> **Task objective**
Your answer should hold every line of the records below that contains the string "info".

[Opening Given data section]

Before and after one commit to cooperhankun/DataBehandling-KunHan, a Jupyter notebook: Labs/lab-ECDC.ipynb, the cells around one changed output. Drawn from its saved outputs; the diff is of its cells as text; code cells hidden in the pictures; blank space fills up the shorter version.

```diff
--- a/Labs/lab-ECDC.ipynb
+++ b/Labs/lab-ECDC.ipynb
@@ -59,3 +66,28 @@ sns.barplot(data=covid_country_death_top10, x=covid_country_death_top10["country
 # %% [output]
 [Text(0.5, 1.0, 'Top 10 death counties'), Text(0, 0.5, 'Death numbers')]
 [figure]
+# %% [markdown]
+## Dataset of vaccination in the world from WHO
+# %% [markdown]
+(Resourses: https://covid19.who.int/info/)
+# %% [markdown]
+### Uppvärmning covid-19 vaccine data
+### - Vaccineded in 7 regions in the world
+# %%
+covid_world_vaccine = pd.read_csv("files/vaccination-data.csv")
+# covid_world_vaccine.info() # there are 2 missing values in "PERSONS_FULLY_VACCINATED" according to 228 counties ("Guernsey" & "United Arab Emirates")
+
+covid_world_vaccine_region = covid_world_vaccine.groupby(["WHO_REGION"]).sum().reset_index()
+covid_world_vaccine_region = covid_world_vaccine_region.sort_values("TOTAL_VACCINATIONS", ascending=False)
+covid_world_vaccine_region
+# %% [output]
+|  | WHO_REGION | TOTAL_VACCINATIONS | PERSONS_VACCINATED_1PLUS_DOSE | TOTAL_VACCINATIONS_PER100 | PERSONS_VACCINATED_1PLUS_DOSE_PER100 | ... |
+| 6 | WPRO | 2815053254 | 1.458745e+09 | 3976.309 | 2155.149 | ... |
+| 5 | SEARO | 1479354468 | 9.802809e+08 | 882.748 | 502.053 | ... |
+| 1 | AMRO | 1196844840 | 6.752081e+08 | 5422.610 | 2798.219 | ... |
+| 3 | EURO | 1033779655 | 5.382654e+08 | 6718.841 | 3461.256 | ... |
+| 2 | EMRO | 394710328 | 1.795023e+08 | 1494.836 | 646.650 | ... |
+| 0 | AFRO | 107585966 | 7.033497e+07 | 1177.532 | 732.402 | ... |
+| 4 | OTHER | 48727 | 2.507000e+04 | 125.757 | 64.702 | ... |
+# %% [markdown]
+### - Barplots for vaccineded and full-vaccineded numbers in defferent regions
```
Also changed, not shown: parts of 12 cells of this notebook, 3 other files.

[Closing Given data section]

> **Solution to this task**
+(Resourses: https://covid19.who.int/info/)
+# covid_world_vaccine.info() # there are 2 missing values in "PERSONS_FULLY_VACCINATED" according to 228 counties ("Guernsey" & "United Arab Emirates")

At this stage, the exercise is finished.